In 2013 through 2016, Aristides Sanchez, of Arecibo, was the owner of the Arecibo-based saltwater aquarium business, Wonders of the Reef Aquarium. A large part of the business was devoted to the sale of native Puerto Rican marine species that are popular in the saltwater aquarium trade.
Sanchez sent live specimens to customers in the mainland United States and foreign countries by commercial courier services. One of the most popular items that Sanchez sent off-island was a coral-like organism from the genus Ricordea. These animals are known as “rics,” “polyps,” or “mushrooms” in the aquarium industry. Members of the genus form part of the reef structure and spend their adult lives fastened in place to the reef. These animals are colorful in natural light, but what makes them particularly interesting to aquarium owners is that they “glow” under the UV lights that are typically used in high-end saltwater aquariums.
It is illegal to harvest Ricordea, zoanthids, and anemones in Puerto Rico if the specimens are going to be sent off-island or otherwise sold commercially, nor is there a permit available to do so. Sanchez personally collected some of the Ricordea and other reef creatures that he sold off-island. Because Ricordea are attached to the reef substrate, Sanchez would utilize a hammer and chisel to break off the animals, and in doing so, take chunks of the reef with him. At other times, Sanchez would purchase the Ricordea from other sources, knowing or suspecting that the specimens had been harvested illegally.
In order to cover up the nature of his shipments and to avoid detection from governmental inspection authorities, Sanchez would falsely label each shipment. Sanchez would refer to living marine organisms as “pet supplies,” “aquarium supplies,” “LED lights,” or similar inanimate objects on shipping labels and invoices. At times, he used a fake name to cover his actions.

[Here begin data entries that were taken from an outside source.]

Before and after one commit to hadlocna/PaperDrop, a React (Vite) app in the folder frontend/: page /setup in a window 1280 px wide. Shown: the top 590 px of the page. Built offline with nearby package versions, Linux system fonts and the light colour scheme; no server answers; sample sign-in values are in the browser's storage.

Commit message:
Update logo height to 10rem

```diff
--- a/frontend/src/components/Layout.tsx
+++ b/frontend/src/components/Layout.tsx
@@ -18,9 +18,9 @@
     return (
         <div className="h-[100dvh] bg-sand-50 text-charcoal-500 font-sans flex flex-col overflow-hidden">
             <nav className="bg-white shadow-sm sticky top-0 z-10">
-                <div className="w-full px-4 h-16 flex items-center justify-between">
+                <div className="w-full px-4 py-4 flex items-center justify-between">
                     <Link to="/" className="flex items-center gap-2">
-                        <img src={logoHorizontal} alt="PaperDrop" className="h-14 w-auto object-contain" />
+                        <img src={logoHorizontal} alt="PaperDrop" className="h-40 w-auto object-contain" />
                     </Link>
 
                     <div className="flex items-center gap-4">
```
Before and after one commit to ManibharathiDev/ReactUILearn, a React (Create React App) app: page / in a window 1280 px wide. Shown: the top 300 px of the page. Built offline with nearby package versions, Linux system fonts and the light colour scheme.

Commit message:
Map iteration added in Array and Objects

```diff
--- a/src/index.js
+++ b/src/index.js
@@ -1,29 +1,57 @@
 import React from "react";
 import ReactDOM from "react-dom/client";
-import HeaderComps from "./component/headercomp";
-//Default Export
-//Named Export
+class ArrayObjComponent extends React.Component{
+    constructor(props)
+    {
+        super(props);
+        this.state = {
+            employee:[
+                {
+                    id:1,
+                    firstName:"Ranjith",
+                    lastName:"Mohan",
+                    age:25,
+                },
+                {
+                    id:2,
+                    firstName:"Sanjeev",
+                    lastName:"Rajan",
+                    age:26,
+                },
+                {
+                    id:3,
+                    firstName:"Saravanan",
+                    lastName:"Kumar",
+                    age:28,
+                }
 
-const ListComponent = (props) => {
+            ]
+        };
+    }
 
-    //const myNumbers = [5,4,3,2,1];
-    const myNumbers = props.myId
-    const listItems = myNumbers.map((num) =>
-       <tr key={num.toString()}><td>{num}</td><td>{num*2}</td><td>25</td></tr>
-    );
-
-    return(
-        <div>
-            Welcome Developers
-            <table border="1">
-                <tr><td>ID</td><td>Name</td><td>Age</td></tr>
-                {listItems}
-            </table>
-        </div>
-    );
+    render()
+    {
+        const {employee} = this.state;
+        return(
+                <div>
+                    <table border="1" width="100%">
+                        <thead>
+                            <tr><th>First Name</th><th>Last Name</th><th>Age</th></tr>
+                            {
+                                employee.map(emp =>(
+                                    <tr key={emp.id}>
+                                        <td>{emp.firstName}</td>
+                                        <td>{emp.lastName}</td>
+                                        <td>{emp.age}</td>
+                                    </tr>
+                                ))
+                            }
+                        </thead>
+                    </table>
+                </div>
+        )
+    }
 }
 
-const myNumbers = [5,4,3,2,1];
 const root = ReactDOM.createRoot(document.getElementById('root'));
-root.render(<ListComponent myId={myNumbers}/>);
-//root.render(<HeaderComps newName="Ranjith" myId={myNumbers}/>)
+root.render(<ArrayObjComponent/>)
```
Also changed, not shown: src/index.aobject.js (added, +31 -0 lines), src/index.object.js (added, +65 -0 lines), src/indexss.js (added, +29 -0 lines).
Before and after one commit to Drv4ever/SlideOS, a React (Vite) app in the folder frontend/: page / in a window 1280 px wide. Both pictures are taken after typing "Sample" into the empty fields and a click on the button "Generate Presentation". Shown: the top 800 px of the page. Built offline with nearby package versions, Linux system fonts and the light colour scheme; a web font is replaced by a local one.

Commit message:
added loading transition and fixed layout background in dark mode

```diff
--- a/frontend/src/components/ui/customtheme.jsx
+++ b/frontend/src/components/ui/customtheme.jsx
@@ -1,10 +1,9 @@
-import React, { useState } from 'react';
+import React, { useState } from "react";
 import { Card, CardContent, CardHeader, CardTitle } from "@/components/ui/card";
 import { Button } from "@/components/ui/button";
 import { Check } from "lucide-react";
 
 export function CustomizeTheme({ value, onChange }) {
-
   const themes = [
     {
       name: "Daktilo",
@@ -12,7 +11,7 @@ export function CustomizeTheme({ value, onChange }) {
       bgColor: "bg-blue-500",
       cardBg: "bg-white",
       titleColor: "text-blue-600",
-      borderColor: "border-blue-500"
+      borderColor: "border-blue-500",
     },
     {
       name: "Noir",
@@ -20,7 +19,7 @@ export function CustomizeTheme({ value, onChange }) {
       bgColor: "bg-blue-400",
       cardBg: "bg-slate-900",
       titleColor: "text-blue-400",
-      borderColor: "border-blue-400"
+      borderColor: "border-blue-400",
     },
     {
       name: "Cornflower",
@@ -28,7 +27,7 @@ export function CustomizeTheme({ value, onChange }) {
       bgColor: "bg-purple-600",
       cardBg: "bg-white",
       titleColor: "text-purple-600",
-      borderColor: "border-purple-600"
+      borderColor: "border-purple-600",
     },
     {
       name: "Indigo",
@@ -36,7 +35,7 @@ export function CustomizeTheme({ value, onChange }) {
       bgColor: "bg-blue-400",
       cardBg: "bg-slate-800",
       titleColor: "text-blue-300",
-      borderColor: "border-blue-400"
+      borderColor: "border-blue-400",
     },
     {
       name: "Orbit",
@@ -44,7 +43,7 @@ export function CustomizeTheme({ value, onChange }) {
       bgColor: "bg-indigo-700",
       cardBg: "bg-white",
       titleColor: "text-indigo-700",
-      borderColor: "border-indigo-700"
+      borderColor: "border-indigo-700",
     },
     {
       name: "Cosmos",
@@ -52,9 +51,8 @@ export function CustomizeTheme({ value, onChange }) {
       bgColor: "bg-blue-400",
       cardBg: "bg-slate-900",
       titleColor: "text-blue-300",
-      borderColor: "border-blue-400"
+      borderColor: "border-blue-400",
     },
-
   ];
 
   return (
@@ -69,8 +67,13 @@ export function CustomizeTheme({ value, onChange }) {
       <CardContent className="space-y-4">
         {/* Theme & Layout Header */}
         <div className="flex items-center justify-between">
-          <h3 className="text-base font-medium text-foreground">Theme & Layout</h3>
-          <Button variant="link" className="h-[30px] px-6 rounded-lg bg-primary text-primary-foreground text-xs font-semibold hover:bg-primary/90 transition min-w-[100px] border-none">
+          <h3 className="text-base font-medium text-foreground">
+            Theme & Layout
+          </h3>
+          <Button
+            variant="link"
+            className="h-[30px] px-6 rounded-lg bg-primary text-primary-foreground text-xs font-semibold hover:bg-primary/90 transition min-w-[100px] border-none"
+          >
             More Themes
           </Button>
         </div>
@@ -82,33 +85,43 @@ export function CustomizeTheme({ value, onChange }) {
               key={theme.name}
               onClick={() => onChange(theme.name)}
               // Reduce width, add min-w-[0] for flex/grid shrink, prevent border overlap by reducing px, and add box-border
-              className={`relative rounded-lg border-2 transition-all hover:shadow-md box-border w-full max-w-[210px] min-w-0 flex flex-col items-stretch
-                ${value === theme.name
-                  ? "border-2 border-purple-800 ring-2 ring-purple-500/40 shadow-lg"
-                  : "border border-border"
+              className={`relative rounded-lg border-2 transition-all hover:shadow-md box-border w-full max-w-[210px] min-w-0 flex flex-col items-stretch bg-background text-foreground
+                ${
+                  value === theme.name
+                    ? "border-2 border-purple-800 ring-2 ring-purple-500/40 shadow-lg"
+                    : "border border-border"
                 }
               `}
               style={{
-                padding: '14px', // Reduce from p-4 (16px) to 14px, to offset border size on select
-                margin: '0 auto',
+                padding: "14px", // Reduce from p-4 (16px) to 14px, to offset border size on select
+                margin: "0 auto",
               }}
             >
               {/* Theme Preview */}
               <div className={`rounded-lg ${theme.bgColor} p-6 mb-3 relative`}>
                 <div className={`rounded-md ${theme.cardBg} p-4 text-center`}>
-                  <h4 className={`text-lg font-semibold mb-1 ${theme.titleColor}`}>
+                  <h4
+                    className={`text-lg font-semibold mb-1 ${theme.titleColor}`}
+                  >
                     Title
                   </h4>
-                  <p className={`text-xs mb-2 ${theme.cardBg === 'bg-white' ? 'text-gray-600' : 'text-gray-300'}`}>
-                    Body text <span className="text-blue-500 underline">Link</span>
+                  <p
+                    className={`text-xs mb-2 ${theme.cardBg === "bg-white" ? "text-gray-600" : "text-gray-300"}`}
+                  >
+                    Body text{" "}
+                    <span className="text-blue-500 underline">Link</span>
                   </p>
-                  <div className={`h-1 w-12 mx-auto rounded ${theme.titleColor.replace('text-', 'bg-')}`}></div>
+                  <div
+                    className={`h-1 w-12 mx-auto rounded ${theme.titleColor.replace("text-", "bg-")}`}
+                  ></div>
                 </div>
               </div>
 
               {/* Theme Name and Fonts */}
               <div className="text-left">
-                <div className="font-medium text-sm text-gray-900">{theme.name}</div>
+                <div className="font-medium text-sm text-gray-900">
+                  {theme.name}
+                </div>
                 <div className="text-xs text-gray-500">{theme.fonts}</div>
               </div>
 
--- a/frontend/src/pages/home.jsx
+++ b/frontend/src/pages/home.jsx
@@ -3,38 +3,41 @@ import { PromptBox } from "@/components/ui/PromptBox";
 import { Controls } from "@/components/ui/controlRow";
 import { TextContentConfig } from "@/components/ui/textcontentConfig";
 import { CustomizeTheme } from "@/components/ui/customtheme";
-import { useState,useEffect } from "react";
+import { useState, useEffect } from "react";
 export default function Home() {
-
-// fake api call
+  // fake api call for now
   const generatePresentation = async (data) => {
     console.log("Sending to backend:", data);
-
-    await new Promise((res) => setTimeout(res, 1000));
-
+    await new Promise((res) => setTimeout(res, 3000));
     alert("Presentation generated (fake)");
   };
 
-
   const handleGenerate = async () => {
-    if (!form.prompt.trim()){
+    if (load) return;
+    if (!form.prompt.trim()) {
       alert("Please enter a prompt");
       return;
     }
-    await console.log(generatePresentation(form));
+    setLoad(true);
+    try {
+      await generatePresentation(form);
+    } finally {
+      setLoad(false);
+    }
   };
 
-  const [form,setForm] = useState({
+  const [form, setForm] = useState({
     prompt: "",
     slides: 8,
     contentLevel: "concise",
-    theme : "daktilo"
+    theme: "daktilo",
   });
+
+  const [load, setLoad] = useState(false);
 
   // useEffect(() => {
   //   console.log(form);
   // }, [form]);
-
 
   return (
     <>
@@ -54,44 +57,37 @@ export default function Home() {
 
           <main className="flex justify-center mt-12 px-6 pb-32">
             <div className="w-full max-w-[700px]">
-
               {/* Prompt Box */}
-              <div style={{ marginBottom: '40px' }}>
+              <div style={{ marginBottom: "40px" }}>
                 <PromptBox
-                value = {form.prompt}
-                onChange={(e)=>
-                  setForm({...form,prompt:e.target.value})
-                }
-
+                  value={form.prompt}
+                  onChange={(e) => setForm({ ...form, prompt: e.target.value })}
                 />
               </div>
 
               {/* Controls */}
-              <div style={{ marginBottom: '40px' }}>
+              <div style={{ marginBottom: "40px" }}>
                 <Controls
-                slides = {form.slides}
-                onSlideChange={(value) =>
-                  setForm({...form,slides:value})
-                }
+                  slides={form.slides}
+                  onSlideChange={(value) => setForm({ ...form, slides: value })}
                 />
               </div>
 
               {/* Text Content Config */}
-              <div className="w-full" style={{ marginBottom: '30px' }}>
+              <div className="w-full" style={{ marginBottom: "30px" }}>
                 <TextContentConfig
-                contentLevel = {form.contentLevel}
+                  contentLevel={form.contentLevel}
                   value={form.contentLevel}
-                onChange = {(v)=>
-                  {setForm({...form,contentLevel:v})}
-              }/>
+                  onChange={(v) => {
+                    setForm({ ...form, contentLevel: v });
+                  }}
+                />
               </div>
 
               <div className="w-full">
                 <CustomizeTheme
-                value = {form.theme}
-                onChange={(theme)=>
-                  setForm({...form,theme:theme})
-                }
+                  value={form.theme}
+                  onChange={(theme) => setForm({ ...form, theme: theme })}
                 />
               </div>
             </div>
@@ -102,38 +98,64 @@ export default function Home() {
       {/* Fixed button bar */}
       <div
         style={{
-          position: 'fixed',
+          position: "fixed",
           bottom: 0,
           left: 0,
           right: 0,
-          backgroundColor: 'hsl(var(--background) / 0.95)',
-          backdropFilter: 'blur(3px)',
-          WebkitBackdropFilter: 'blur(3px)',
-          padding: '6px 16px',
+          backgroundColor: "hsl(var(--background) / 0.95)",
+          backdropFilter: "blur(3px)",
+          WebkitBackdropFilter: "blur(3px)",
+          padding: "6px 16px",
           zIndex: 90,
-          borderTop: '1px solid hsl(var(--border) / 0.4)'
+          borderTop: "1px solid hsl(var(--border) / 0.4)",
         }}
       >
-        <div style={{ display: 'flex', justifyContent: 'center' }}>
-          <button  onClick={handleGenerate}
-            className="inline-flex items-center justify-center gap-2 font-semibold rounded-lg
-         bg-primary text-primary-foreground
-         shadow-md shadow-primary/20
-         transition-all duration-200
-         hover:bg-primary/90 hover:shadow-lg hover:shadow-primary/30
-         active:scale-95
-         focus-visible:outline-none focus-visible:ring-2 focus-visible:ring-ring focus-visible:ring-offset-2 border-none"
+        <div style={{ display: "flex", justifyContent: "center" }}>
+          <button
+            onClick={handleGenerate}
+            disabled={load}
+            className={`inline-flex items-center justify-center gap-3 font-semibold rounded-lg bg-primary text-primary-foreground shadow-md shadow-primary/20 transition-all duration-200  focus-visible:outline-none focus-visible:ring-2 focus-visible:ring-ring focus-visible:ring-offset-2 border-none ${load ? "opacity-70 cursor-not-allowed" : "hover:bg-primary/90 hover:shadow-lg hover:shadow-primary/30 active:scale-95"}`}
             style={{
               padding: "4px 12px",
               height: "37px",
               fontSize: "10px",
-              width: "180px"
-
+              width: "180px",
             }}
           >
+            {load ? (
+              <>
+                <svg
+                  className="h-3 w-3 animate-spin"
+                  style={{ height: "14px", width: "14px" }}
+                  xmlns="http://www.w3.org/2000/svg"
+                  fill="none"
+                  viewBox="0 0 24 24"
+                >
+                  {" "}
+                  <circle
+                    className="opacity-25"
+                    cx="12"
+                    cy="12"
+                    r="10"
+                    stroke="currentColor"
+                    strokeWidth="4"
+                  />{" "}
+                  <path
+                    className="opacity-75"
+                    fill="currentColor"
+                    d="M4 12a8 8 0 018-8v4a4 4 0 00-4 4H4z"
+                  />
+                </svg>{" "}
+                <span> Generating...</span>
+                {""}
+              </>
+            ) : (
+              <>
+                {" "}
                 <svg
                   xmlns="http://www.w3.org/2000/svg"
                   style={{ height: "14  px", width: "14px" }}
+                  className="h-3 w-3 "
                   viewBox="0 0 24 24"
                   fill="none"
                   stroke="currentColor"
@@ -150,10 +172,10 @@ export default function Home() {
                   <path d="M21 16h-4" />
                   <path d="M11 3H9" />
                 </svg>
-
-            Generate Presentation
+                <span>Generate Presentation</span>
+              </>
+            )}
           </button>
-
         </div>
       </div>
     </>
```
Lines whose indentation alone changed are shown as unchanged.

From January 2013 to March 2016, Sanchez sent or caused to be sent at least 130 shipments of falsely labeled marine species that were illegally harvested in the waters of Puerto Rico. While there is some variation in the price of Ricordea depending on coloration, size, and other factors, the retail value of Ricordea shipped by Sanchez typically ranges from $25 to $50 per item. From on or about Jan. 7, 2013, through on or about March 16, 2016, the retail value of the falsely labeled and/or unlawfully harvested marine invertebrates shipped personally by Sanchez or on his behalf with his knowledge, was at least $800,000.
In addition to the prison time, Sanchez was sentenced to a supervised release term of two years and 120 hours of community service. The court also banned Sanchez from collecting or procuring marine life, shipping marine life off-island and scuba diving and snorkeling in Puerto Rico.
To view pictures of the seized coral, click here: https://www.justice.gov/opa/press-release/file/992481/download.
This case was investigated as part of Operation Rock Bottom and Operation Borinquen Chisel by Special Agents of the U.S. Fish and Wildlife Service and the National Oceanic and Atmospheric Administration with support from the USFWS Inspectors. The case is being prosecuted by Christopher L. Hale of the Justice Department’s Environmental Crimes Section along with Assistant U.S. Attorney Carmen Marquez of the U.S. Attorney’s Office for the District of Puerto Rico.